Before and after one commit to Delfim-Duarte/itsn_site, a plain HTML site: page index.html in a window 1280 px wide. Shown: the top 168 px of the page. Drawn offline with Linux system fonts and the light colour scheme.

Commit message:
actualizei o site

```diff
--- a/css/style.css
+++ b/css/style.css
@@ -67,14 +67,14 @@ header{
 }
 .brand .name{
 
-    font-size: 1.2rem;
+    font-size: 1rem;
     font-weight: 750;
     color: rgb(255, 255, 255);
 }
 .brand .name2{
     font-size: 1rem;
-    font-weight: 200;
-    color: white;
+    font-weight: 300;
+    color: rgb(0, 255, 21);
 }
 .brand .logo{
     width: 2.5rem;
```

********

### EXERCISE REQUIREMENTS:
Go through the entries above and report each line with the string "color" in it.

### FINAL ANSWER:
     color: rgb(255, 255, 255);
-    color: white;
+    color: rgb(0, 255, 21);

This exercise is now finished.